**EXERCISE GOAL:** Read the data, and whenever a line holds the word "xlsx", report that line.

═════ DATA FOR THE TASK ═════

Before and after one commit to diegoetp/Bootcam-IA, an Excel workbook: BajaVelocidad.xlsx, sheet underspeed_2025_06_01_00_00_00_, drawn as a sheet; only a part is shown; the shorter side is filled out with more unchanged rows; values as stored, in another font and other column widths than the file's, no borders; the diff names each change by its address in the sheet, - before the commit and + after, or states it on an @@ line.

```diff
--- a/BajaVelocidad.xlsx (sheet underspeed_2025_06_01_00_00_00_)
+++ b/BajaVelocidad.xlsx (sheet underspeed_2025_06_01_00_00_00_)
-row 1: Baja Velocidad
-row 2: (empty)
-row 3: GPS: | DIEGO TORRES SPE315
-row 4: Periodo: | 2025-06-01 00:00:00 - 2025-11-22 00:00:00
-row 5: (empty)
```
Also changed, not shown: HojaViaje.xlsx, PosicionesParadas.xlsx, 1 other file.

═════

**EXERCISE RESPONSE:**
Before and after one commit to diegoetp/Bootcam-IA, an Excel workbook: BajaVelocidad.xlsx, sheet underspeed_2025_06_01_00_00_00_, drawn as a sheet; only a part is shown; the shorter side is filled out with more unchanged rows; values as stored, in another font and other column widths than the file's, no borders; the diff names each change by its address in the sheet, - before the commit and + after, or states it on an @@ line.
--- a/BajaVelocidad.xlsx (sheet underspeed_2025_06_01_00_00_00_)
+++ b/BajaVelocidad.xlsx (sheet underspeed_2025_06_01_00_00_00_)
Also changed, not shown: HojaViaje.xlsx, PosicionesParadas.xlsx, 1 other file.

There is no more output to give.